* [Exercise brief]: Read the lines of the data below and retrieve those with "output".

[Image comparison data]
----------
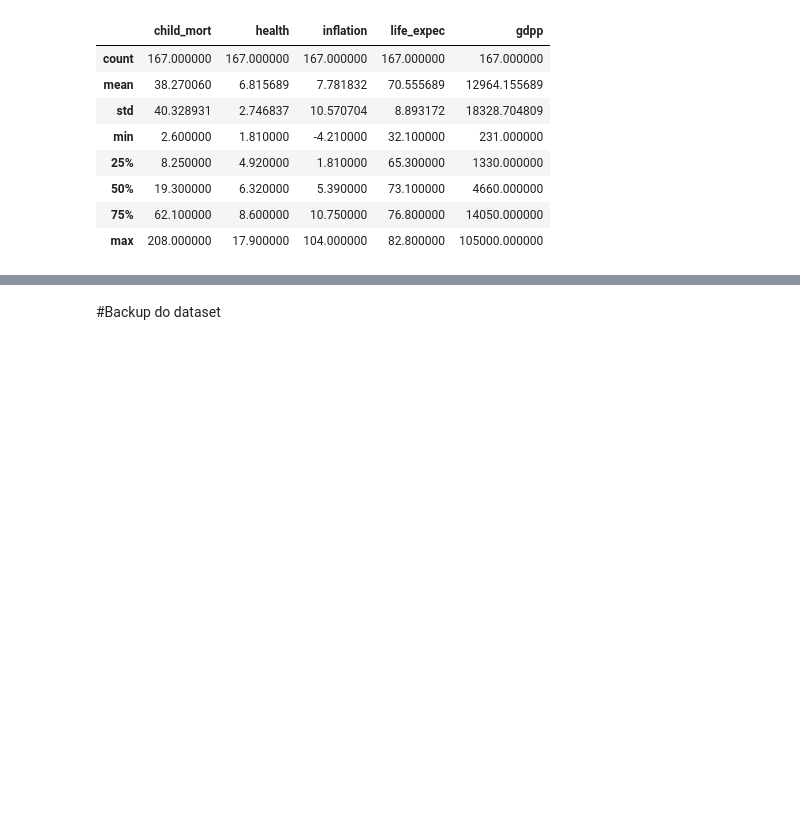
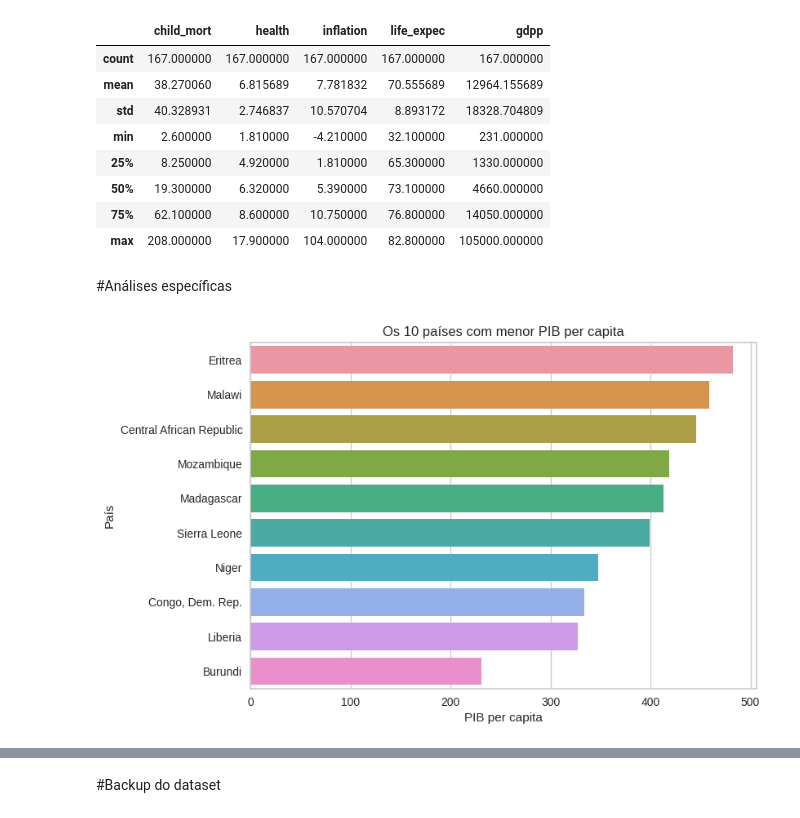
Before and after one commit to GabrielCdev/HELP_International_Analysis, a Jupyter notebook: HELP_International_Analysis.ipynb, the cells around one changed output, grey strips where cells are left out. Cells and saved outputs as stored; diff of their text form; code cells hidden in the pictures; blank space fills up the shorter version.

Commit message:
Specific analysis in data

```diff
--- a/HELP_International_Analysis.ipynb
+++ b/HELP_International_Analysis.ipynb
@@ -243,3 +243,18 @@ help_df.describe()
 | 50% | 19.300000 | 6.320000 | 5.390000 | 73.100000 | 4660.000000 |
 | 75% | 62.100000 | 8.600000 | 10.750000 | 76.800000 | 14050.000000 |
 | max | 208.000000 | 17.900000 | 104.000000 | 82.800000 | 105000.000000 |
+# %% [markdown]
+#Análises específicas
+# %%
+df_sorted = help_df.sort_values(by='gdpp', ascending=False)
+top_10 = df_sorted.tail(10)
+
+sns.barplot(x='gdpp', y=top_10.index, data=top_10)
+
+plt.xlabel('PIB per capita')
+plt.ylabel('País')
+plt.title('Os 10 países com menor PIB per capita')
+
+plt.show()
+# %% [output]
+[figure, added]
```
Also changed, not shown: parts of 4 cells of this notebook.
----------
* [Response to this exercise]:
Before and after one commit to GabrielCdev/HELP_International_Analysis, a Jupyter notebook: HELP_International_Analysis.ipynb, the cells around one changed output, grey strips where cells are left out. Cells and saved outputs as stored; diff of their text form; code cells hidden in the pictures; blank space fills up the shorter version.
+# %% [output]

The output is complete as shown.